> Exercise objective: Look for the string "example" in the material below. Copy every line where you find it.

───── Records for this exercise

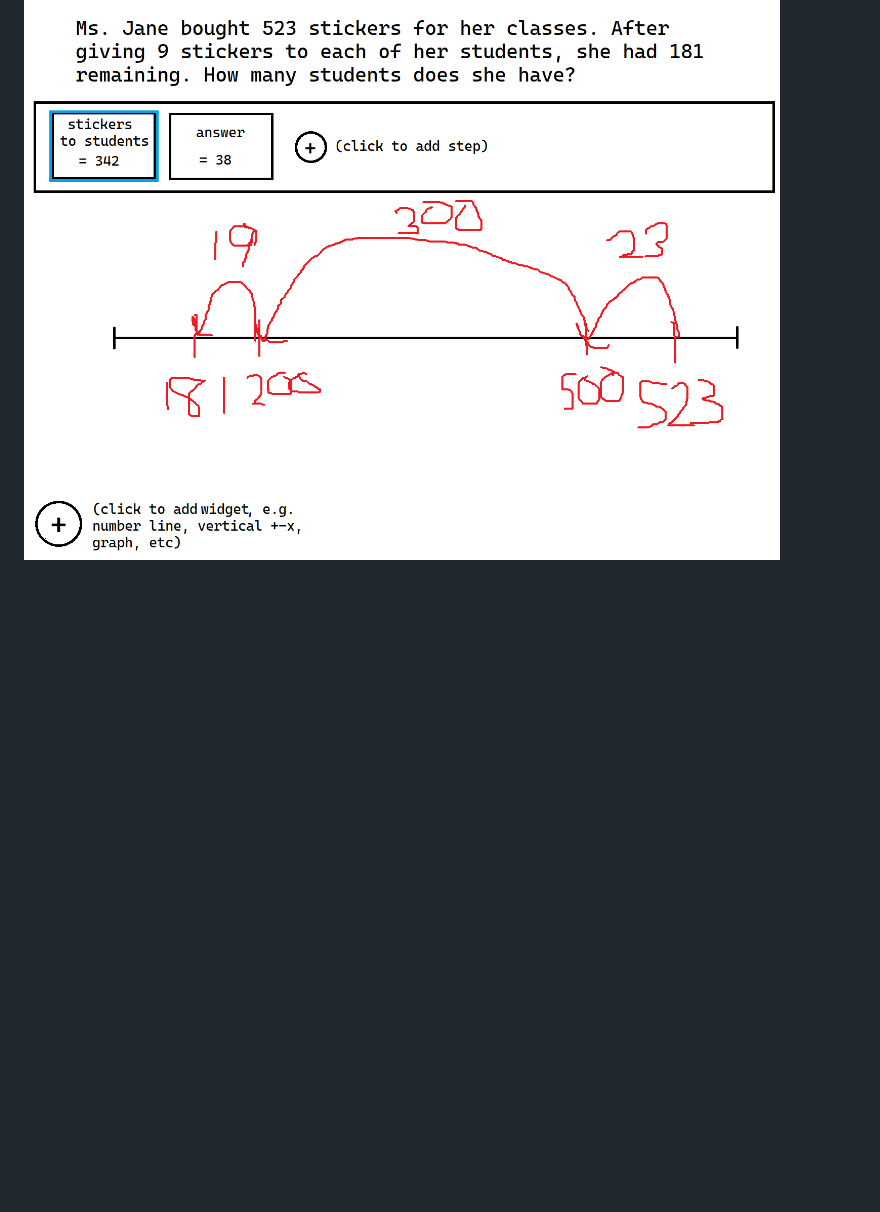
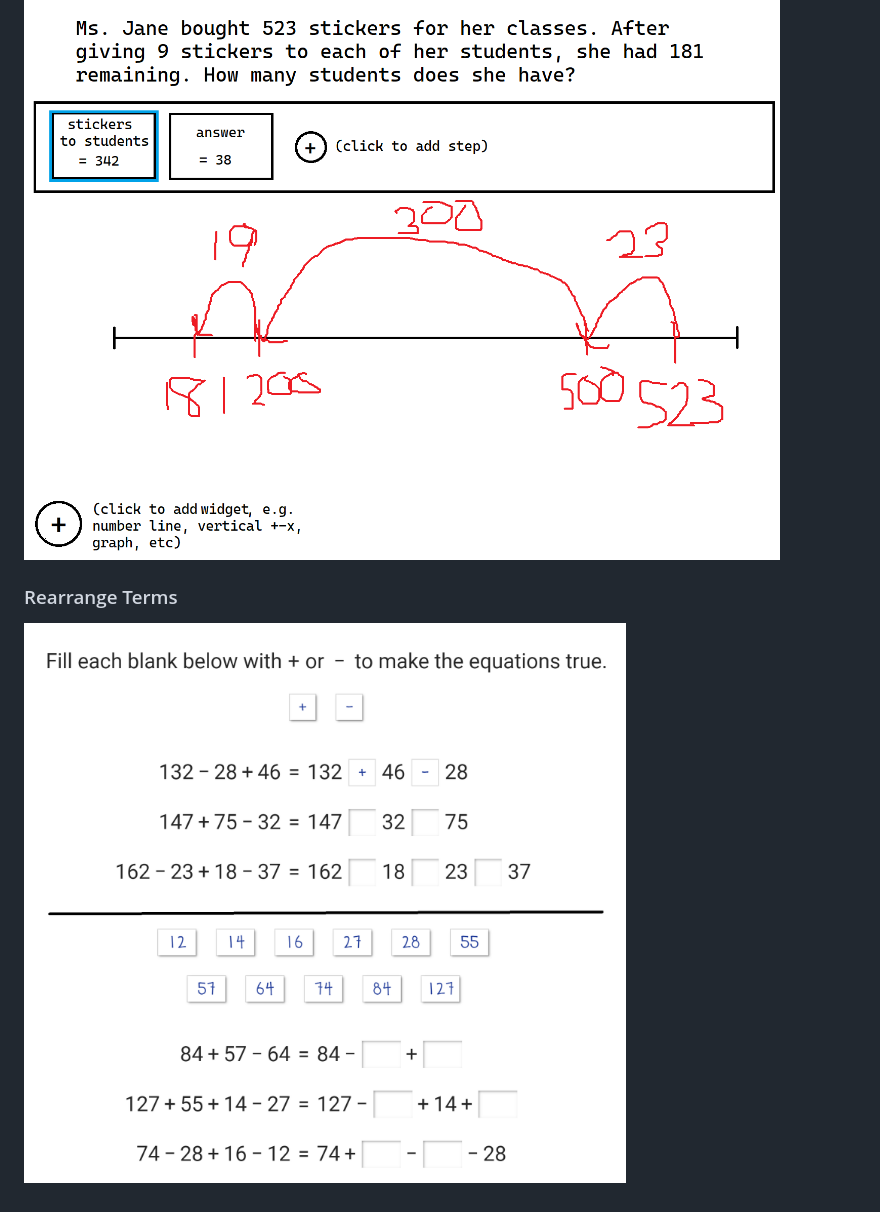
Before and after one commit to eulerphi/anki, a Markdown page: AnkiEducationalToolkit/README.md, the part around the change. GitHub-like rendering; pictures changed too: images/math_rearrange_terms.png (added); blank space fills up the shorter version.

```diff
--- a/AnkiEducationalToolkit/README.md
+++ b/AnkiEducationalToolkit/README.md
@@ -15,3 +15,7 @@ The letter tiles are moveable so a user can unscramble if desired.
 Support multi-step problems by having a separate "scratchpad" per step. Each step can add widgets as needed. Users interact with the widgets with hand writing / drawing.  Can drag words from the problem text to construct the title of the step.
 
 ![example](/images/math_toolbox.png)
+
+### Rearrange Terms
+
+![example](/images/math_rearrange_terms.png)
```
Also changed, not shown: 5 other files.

──────────

> Output for this exercise:
 ![example](/images/math_toolbox.png)
+![example](/images/math_rearrange_terms.png)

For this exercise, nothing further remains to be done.